**The problem**
Across the entries that follow, tally every line holding the word "CloudWatch" and reply with the count alone.

[Records from a dataset]
[Start of Attachment]
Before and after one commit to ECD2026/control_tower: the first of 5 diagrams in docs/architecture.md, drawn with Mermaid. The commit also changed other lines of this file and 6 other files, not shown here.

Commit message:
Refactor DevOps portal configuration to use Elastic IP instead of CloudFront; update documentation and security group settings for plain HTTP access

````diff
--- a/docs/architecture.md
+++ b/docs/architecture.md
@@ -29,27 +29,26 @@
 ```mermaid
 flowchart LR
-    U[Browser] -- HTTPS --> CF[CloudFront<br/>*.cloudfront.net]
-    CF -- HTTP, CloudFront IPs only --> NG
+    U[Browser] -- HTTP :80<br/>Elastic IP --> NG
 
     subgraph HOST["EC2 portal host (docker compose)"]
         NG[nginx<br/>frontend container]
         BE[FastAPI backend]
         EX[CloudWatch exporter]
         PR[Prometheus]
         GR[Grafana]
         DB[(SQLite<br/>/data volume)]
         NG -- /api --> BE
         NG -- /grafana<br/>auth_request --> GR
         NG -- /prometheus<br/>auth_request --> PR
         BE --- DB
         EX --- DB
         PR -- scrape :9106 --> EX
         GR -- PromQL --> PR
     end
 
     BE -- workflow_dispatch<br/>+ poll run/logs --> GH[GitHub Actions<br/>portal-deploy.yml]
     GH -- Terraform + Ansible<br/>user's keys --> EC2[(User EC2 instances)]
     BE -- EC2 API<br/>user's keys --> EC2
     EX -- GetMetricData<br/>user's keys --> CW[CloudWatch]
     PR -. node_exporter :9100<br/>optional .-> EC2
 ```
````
[End of Attachment]
**Exercise output**
2